Home » Investment

Going crazy over investment losses

Written By: Tiang Chuan on June 20, 2009 3 Comments

The ongoing legal tussle between tycoon Oei Hong Leong and Citibank was reported in the Prime News section in today’s edition of The Straits Times. Such lawsuits have been reported in the past and more such lawsuits can be expected after the market meltdown, according to The Straits Times.

From our conversations with High Networth Individuals (HWI) with accounts in private banks, unlike Mr Oei who is a savvy investor, many of them don’t have the faintest idea on what they are buying into. Scores of HWI investors have been burned badly in this crisis, many of them suffering far worse losses then retail investors. The reason was leverage.

Loans was offered to the clients for them to increase their investments. For the banks, they earn more through the interest on the loans and the fees incurred in the underlying products while the client holds the risk of both the investment and the additional loan. In a booming market, this would work out fine as the investor would ‘earn more’ (alot of the potential returns may have been taken up by the fees). In a crisis, the investor would lose both on the initial capital and the additional loads.
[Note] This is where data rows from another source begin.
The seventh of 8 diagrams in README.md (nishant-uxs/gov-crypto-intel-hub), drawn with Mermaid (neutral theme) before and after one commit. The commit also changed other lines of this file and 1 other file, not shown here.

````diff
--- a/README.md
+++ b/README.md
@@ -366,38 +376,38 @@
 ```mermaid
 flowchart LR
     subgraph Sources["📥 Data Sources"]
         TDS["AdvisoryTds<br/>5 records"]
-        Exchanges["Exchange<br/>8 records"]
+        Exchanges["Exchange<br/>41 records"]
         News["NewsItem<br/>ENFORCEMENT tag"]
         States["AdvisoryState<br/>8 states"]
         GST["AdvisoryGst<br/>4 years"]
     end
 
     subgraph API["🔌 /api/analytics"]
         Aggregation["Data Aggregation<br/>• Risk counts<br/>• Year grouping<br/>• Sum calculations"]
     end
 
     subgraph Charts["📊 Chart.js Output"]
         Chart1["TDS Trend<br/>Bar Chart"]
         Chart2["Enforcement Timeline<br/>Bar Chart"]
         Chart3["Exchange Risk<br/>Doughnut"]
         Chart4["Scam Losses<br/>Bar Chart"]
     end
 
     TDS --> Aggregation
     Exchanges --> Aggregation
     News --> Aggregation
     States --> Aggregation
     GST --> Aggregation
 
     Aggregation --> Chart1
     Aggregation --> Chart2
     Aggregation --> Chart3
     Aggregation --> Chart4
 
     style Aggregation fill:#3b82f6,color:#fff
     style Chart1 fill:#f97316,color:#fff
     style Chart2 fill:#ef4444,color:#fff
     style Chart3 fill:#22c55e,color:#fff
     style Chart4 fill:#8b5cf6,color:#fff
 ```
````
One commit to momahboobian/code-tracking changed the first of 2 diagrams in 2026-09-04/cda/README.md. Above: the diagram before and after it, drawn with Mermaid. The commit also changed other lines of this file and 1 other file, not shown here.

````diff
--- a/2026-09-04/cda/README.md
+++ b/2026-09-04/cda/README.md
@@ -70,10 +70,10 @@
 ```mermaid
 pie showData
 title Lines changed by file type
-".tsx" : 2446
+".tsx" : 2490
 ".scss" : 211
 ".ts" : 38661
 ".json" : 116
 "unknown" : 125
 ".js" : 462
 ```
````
Some of these HWI have lost a majority of their retirement funds and some have even have developed psychological problems due to the magnitude of the loses. Unlike the high profile case like Mr Oei’s, we may never see such reports in the papers.

For some, they may never see the kind of assets they once have. However,something must still be done to rectify the problems and avoid further losses.

Tags: , ,

Digg this!Add to del.icio.us!Stumble this!Add to Techorati!Share on Facebook!Seed Newsvine!Reddit!

3 Responses to “Going crazy over investment losses”

  1. howard tan says on: 25 July 2009 at 4:17 PM

    please read this :::http://news.wenxuecity.com/messages/200907/news-gb2312-892520.html…many people obviously had been cheated in china and hongkong..singapore cases are small cases?

  2. admin says on: 26 July 2009 at 1:24 PM

    Hi Howard,

    The article you provided was mainly on the issue of Accumulators (aka ‘I kill u later’). I’ve written a post on how Share Accumulators work:
    http://www.ifa-sg.com/how-does-a-share-accumulator-structured-product-work/

    Hong Kong serves as a financial hub for Northern Asia while Singapore serves the Southeast Asian region. Thus, there are ‘cross border’ cases. Reports of regional clients suing their private bank appear once in a while.

    There have not been much news on Accumulators in Singapore. The Lehman Brothers linked structured products have been the main issues here.

Leave a Reply:

XHTML: You can use these tags: <a href="" title=""> <abbr title=""> <acronym title=""> <b> <blockquote cite=""> <cite> <code> <del datetime=""> <em> <i> <q cite=""> <strike> <strong>

Copyright © 2009 - 2012 Financial Planning Central, All rights reserved.